What It’s Like to Have an Eating Disorder During Lockdown
A cupboard full of canned goods triggers my deepest insecurities
When I was 11 years old, I watched the second Jurassic Park movie, The Lost World, and had a panic attack about a giant meteor hitting the Earth and causing the end of the world. I lay in bed and pushed my open eyes into my pillowcase, imagining the last moments I would spend with my family. Apart from the total and encompassing terror a panic attack brings, I sensed frustration — this imagined catastrophe was so utterly unfair. Why did this have to happen to me? Surely it wasn’t the actual end? What did I do wrong?

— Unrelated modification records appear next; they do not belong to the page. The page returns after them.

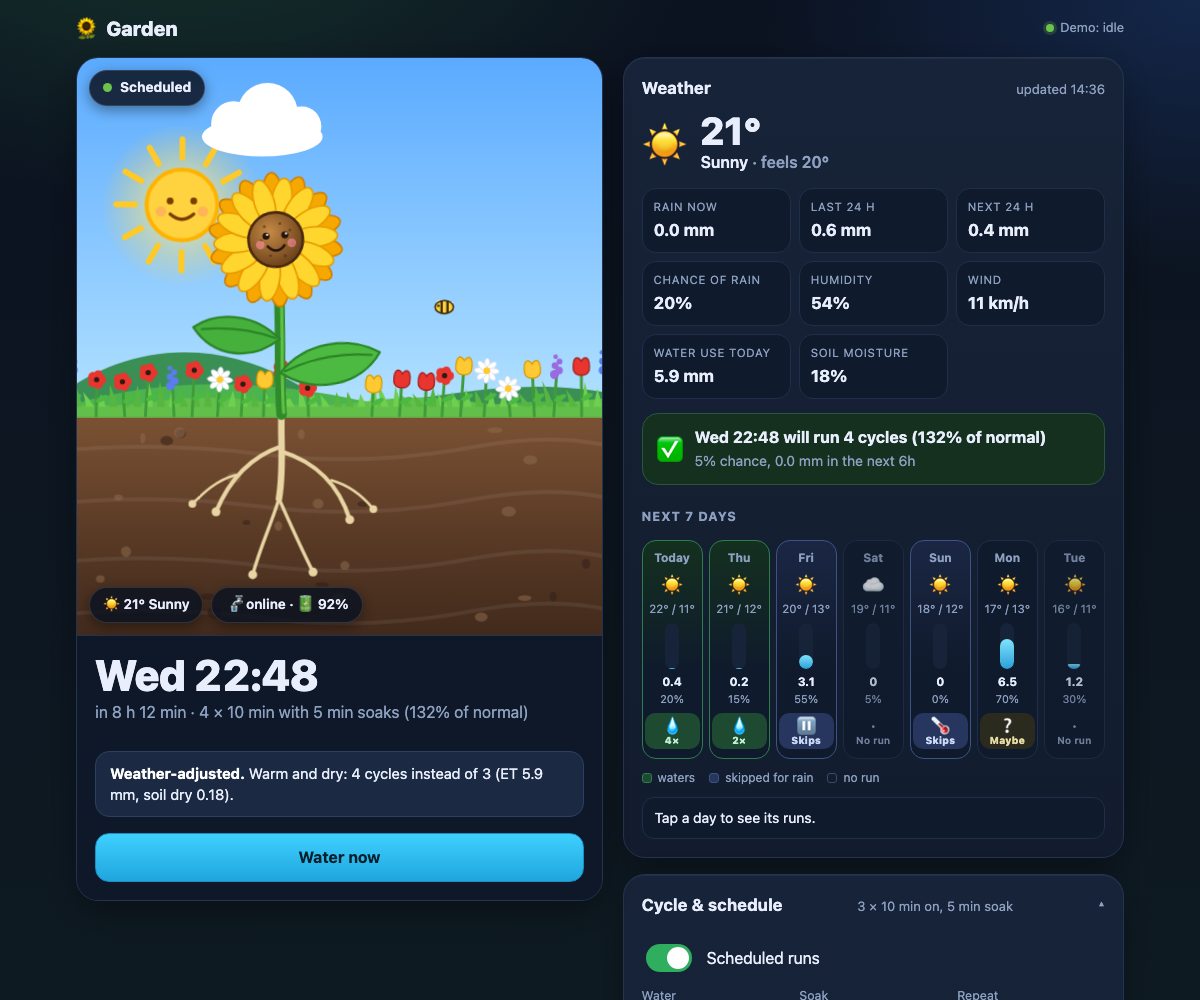
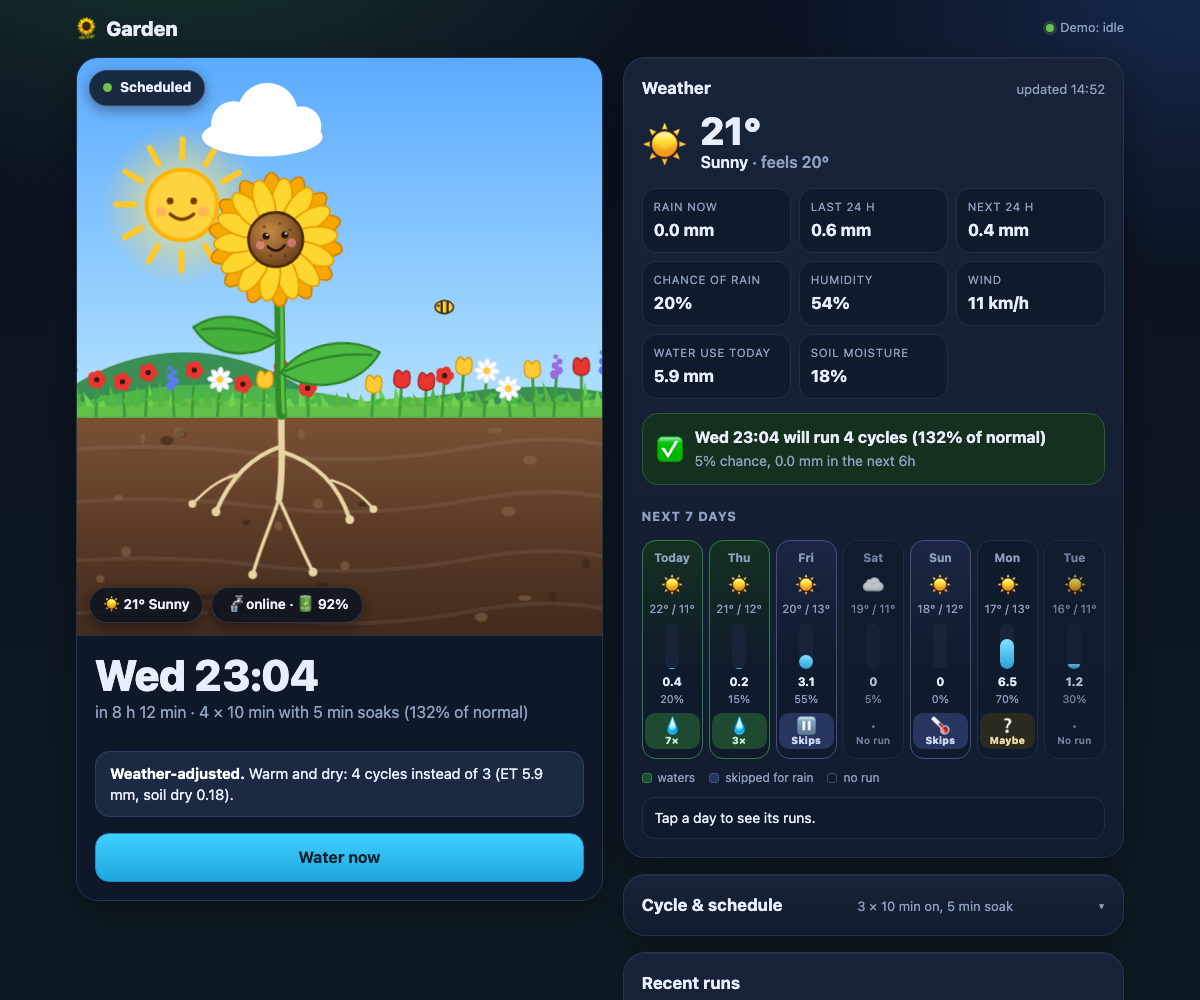
feat(schedule): ✨ start before or after sunset
A start time can now be relative to sunset (before or after) as well as
sunrise, so a day can have a sunrise run and a sunset run. The UI row has
four options. Demo data and screenshots updated.

diff --git a/worker/public/app.js b/worker/public/app.js
@@ -121,7 +121,7 @@ const minutesLabel = (m) => `${Math.round(m * 10) / 10} min`;
 
 function demoData(name) {
   const now = Date.now();
-  const config = { enabled: true, onMinutes: 10, soakMinutes: 5, cycles: 3, schedules: [{ days: [0, 1, 2, 3, 4, 5, 6], at: "dawn", time: "00:00", beforeSunriseMin: 30 }], rain: { enabled: true, probabilityPct: 50, mm: 1, lookaheadHours: 6 },
+  const config = { enabled: true, onMinutes: 10, soakMinutes: 5, cycles: 3, schedules: [{ days: [0, 1, 2, 3, 4, 5, 6], at: "dawn", time: "00:00", beforeSunriseMin: 30 }, { days: [0, 1, 2, 3, 4, 5, 6], at: "dusk", time: "00:00", afterSunsetMin: -30 }], rain: { enabled: true, probabilityPct: 50, mm: 1, lookaheadHours: 6 },
     smart: { enabled: true, referenceEtMm: 4.5, cropFactor: 1, minPercent: 25, maxPercent: 150, soilDryBelow: 0.2, soilWetAbove: 0.35, wind: { enabled: true, maxKmh: 30 }, frost: { enabled: true, belowC: 2 } } };
   const idle = { phase: "idle", cycle: 0, cycles: 0, onSeconds: 0, soakSeconds: 0, phaseStartedAt: 0, phaseEndsAt: 0 };
   const running = (phase, left) => ({ phase, cycle: 2, cycles: 3, onSeconds: 600, soakSeconds: 300, phaseStartedAt: now - ((phase === "watering" ? 600 : 300) - left) * 1000, phaseEndsAt: now + left * 1000 });
@@ -136,8 +136,8 @@ function demoData(name) {
   const dry = "5% chance, 0.0 mm in the next 6h";
   const wet = "rain likely: 78% chance, 4.0 mm in the next 6h";
   const demoRuns = [
-    () => rain ? run(0, "skip", wet) : [{ at: at(0), state: "will-run", reason: dry, cycles: 4, percent: 132, scaling: "Warm and dry: 4 cycles instead of 3 (ET 5.9 mm, soil dry 0.18)." }],
-    () => rain ? run(1, "skip", wet) : [{ at: at(1), state: "will-run", reason: dry, cycles: 2, percent: 62, scaling: "Cool day: 2 cycles instead of 3 (ET 2.8 mm, soil damp 0.27)." }],
+    () => rain ? run(0, "skip", wet) : [{ at: at(0), state: "will-run", reason: dry, cycles: 4, percent: 132, scaling: "Warm and dry: 4 cycles instead of 3 (ET 5.9 mm, soil dry 0.18)." }, { at: at(0) + 11 * 3600000, state: "will-run", reason: dry, cycles: 3, percent: 100, scaling: "Typical (ET 4.5 mm), soil dry (0.20): 100% of normal, 3 of 3 cycles." }],
+    () => rain ? run(1, "skip", wet) : [{ at: at(1), state: "will-run", reason: dry, cycles: 2, percent: 62, scaling: "Cool day: 2 cycles instead of 3 (ET 2.8 mm, soil damp 0.27)." }, { at: at(1) + 11 * 3600000, state: "will-run", reason: dry, cycles: 1, percent: 33, scaling: "Cool day: 1 cycle instead of 3 (ET 2.8 mm, soil damp 0.27)." }],
     () => run(2, "skip", wet),
     () => [],
     () => [{ at: at(4), state: "skip-weather", reason: "Soil is wet (0.38 m³/m³), so no watering is needed. Weather: low (ET 1.9 mm)." }],
@@ -402,22 +402,31 @@ function renderSchedules() {
   schedules.forEach((s, i) => {
     const row = document.createElement("div");
     row.className = "sched";
+    // four ways to say when: a clock time, before sunrise, before sunset, after sunset
+    const kindOf = (e) => (e.at === "dawn" ? "dawn" : e.at === "dusk" ? ((e.afterSunsetMin ?? 0) < 0 ? "dusk-before" : "dusk-after") : "clock");
+    const minutesOf = (e) => (e.at === "dawn" ? e.beforeSunriseMin : Math.abs(e.afterSunsetMin ?? 30)) ?? 30;
+    const setSun = (e, kindName, min) => {
+      delete e.beforeSunriseMin; delete e.afterSunsetMin;
+      if (kindName === "clock") { e.at = "clock"; return; }
+      if (kindName === "dawn") { e.at = "dawn"; e.beforeSunriseMin = min; return; }
+      e.at = "dusk"; e.afterSunsetMin = kindName === "dusk-before" ? -min : min;
+    };
     const kind = document.createElement("select");
-    kind.setAttribute("aria-label", "Start at a time or before sunrise");
+    kind.setAttribute("aria-label", "When to start: a time, or relative to sunrise or sunset");
     kind.className = "kind";
-    kind.append(new Option("At time", "clock"), new Option("Before sunrise", "dawn"));
-    kind.value = s.at ?? "clock";
-    kind.onchange = () => { s.at = kind.value; if (s.at === "dawn") s.beforeSunriseMin ??= 30; renderSchedules(); };
+    kind.append(new Option("At time", "clock"), new Option("Before sunrise", "dawn"), new Option("Before sunset", "dusk-before"), new Option("After sunset", "dusk-after"));
+    kind.value = kindOf(s);
+    kind.onchange = () => { setSun(s, kind.value, minutesOf(s)); renderSchedules(); };
     const time = Object.assign(document.createElement("input"), { type: "time", value: s.time });
     time.setAttribute("aria-label", "Start time");
     time.onchange = () => (s.time = time.value);
     const lead = document.createElement("div");
     lead.className = "num lead";
-    const mins = Object.assign(document.createElement("input"), { type: "number", min: 0, max: 180, inputmode: "numeric", value: s.beforeSunriseMin ?? 30 });
-    mins.setAttribute("aria-label", "Minutes before sunrise");
-    mins.onchange = () => (s.beforeSunriseMin = Number(mins.value));
-    lead.append(mins, Object.assign(document.createElement("em"), { textContent: "min before" }));
-    const when = s.at === "dawn" ? lead : time;
+    const mins = Object.assign(document.createElement("input"), { type: "number", min: 0, max: 180, inputmode: "numeric", value: minutesOf(s) });
+    mins.setAttribute("aria-label", "Minutes from sunrise or sunset");
+    mins.onchange = () => setSun(s, kindOf(s), Number(mins.value));
+    lead.append(mins, Object.assign(document.createElement("em"), { textContent: kindOf(s) === "dusk-after" ? "min after" : "min before" }));
+    const when = s.at === "dawn" || s.at === "dusk" ? lead : time;
     const chips = document.createElement("div");
     chips.className = "chips";
     DAYS.forEach((name, d) => {

diff --git a/worker/src/plan.ts b/worker/src/plan.ts
@@ -4,9 +4,10 @@ import { sunTimes } from "./sun";
 
 export interface ScheduleEntry {
   days: number[]; // 0 = Sunday ... 6 = Saturday
-  at?: "clock" | "dawn"; // missing means clock, so configs saved before dawn starts existed still work
-  time: string; // "HH:MM" in the configured timezone (ignored for dawn)
+  at?: "clock" | "dawn" | "dusk"; // missing means clock, so configs saved before sun-relative starts existed still work
+  time: string; // "HH:MM" in the configured timezone (ignored for dawn and dusk)
   beforeSunriseMin?: number; // for dawn: how long before sunrise to start
+  afterSunsetMin?: number; // for dusk: minutes after sunset to start, negative for before
 }
 
 export interface RainConfig {
@@ -120,9 +121,10 @@ export function validateConfig(input: unknown): Config {
   const schedules = c.schedules;
   if (!Array.isArray(schedules) || schedules.length > 20) throw new Error("schedules must be a list of up to 20 entries");
   for (const s of schedules) {
-    if (s.at !== "clock" && s.at !== "dawn") throw new Error(`bad schedule type: ${s.at}`);
+    if (s.at !== "clock" && s.at !== "dawn" && s.at !== "dusk") throw new Error(`bad schedule type: ${s.at}`);
     if (s.at === "clock" && !/^([01]\d|2[0-3]):[0-5]\d$/.test(s.time)) throw new Error(`bad schedule time: ${s.time}`);
     if (s.at === "dawn") num(s.beforeSunriseMin, "schedule beforeSunriseMin", 0, 180);
+    if (s.at === "dusk") num(s.afterSunsetMin, "schedule afterSunsetMin", -180, 180);
     if (!Array.isArray(s.days) || s.days.some((d) => !Number.isInteger(d) || d < 0 || d > 6)) {
       throw new Error("schedule days must be integers 0-6");
     }
@@ -147,7 +149,7 @@ export function validateConfig(input: unknown): Config {
     onMinutes: num(c.onMinutes, "onMinutes", 0.1, 60),
     soakMinutes: num(c.soakMinutes, "soakMinutes", 0, 240),
     cycles: num(c.cycles, "cycles", 1, 20),
-    schedules: schedules.map((s) => ({ days: [...new Set(s.days)].sort(), at: s.at, time: s.at === "dawn" ? "00:00" : s.time, ...(s.at === "dawn" ? { beforeSunriseMin: s.beforeSunriseMin } : {}) })),
+    schedules: schedules.map((s) => ({ days: [...new Set(s.days)].sort(), at: s.at, time: s.at === "clock" ? s.time : "00:00", ...(s.at === "dawn" ? { beforeSunriseMin: s.beforeSunriseMin } : {}), ...(s.at === "dusk" ? { afterSunsetMin: s.afterSunsetMin } : {}) })),
     rain: {
       enabled: r.enabled !== false,
       probabilityPct: num(r.probabilityPct, "rain.probabilityPct", 0, 100),
@@ -229,13 +231,14 @@ export function localToUtc(y: number, m: number, d: number, hh: number, mm: numb
 
 /** When one schedule entry starts on a local calendar date, or null if it cannot (no sunrise that day). */
 export function entryStart(entry: ScheduleEntry, y: number, m: number, d: number, place: Place): number | null {
-  if (entry.at !== "dawn") {
+  if (entry.at !== "dawn" && entry.at !== "dusk") {
     const [hh, mm] = entry.time.split(":").map(Number);
     return localToUtc(y, m - 1, d, hh, mm, place.timeZone);
   }
   const sun = sunTimes(`${y}-${String(m).padStart(2, "0")}-${String(d).padStart(2, "0")}`, place.latitude, place.longitude);
   if (!sun) return null;
-  return Math.floor((sun.sunrise - (entry.beforeSunriseMin ?? 0) * 60_000) / 60_000) * 60_000;
+  const t = entry.at === "dawn" ? sun.sunrise - (entry.beforeSunriseMin ?? 0) * 60_000 : sun.sunset + (entry.afterSunsetMin ?? 0) * 60_000;
+  return Math.floor(t / 60_000) * 60_000;
 }
 
 /** Returns a unique key like "2026-10-21 06:00" if a schedule entry is due this minute. */

diff --git a/worker/test/plan.test.ts b/worker/test/plan.test.ts
@@ -146,6 +146,39 @@ describe("dawn schedule", () => {
   });
 });
 
+describe("sunset schedule", () => {
+  const sunset = (date: string) => sunTimes(date, place.latitude, place.longitude)!.sunset;
+  const dusk = (min: number) => ({ ...config, schedules: [{ days: [0, 1, 2, 3, 4, 5, 6], at: "dusk" as const, time: "00:00", afterSunsetMin: min }] });
+
+  it("is due exactly the minute it is 45 minutes before sunset", () => {
+    const at = Math.floor((sunset("2026-10-22") - 45 * MIN) / MIN) * MIN;
+    expect(dueSchedule(dusk(-45), at, place)).toMatch(/^2026-10-22 1[78]:\d\d$/);
+    expect(dueSchedule(dusk(-45), at - MIN, place)).toBeNull();
+  });
+
+  it("can start after sunset", () => {
+    const [t] = scheduledRunsOn(dusk(20), "2026-10-22", place);
+    expect(t).toBe(Math.floor((sunset("2026-10-22") + 20 * MIN) / MIN) * MIN);
+  });
+
+  it("gives a sunrise and a sunset run on the same day, earliest first", () => {
+    const both = { ...config, schedules: [
+      { days: [3], at: "dusk" as const, time: "00:00", afterSunsetMin: -30 },
+      { days: [3], at: "dawn" as const, time: "00:00", beforeSunriseMin: 30 },
+    ] };
+    const [first, second] = scheduledRunsOn(both, "2026-10-21", place);
+    expect(first).toBeLessThan(second);
+    expect(second - first).toBeGreaterThan(10 * 3_600_000);
+    expect(nextRunAt(both, Date.UTC(2026, 9, 21, 0, 0), place)).toBe(second); // 11:00 local: the sunrise start has passed, the sunset one has not
+  });
+
+  it("validates the offset and keeps no clock time", () => {
+    expect(() => validateConfig({ ...defaultConfig, schedules: [{ days: [1], at: "dusk", time: "00:00", afterSunsetMin: 300 }] })).toThrow(/afterSunsetMin/);
+    const c = validateConfig({ ...defaultConfig, schedules: [{ days: [1], at: "dusk", time: "ignored", afterSunsetMin: -30 }] });
+    expect(c.schedules[0]).toEqual({ days: [1], at: "dusk", time: "00:00", afterSunsetMin: -30 });
+  });
+});
+
 describe("saved configs and the new settings", () => {
   it("fills in the weather settings for a config saved before they existed", () => {
     const old = { enabled: true, onMinutes: 10, soakMinutes: 5, cycles: 3, schedules: [{ days: [1], time: "06:00" }], rain: { enabled: true, probabilityPct: 50, mm: 1, lookaheadHours: 6 } };

diff --git a/README.md b/README.md
@@ -135,8 +135,10 @@ To preview every scene without a backend, serve `worker/public` and open `/?demo
   probability threshold, or the forecast total reaches the mm threshold. If the forecast can't be fetched it waters
   anyway and says so in the notification. Starting from the UI or by voice always runs.
 - Weather smarts change the number of cycles for scheduled runs (see below).
-- A start time can be a clock time or "N minutes before sunrise" (worked out from your latitude and longitude, so it
-  follows the seasons).
+- A start time can be a clock time, "N minutes before sunrise", "N minutes before sunset" or "N minutes after sunset".
+  Sunrise and sunset are worked out from your latitude and longitude, so they follow the seasons. You can have as many
+  start times as you like, for example one before sunrise and one before sunset. Each run is scaled by the weather on
+  its own, so two runs on a hot day both get the extra cycles.
 - Every change of the valve is confirmed by reading its state back. If Tuya can't be reached when a phase changes, it
   retries twice (30s apart), then aborts the run, tries to close the valve and sends a high-priority ntfy.
 - Using the Smart Life app while a run is going is safe for the valve (its own countdown still applies), but the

My feeling of powerlessness during these childhood attacks still angers me. Over time, I have trained myself to control these fears. I’ve learned to either ignore reality with self-medication (to my own detriment) or to play so deeply into the needs of the people closest to me that when they eventually hurt me and my fears are confirmed, I call it control.
Control has been high on my list of values for a long time. As soon as I become uncomfortable in a situation, I shrink into the safety of rituals that shape who I am when I am alone with myself. Ask anyone who has an eating disorder or is in recovery from one what goes on in their head, and most will describe a similar tendency. No matter how anxious I get, I know I can find refuge in those rituals—no matter what they cost me.
Over the last few weeks, I’ve fielded a dizzying barrage of information about Covid-19 from various corners of the internet. Apart from generally triggering my anxiety about the end of the world, I feel bullied into a corner by familiar fears and trace traumas.
Here’s what it’s like for someone suffering from ED: On a good day, I can eat three medium-ish meals and snacks and only have nine to 10 negative thoughts about my actions. On a great day, I can have ice cream or fast food and only once hear the growl of the thought that I’m going to balloon to the size of a planet. On a bad day, I can’t sit down for 10 minutes for fear of being called a lazy, fat bitch by the voice in my head — and proving it right.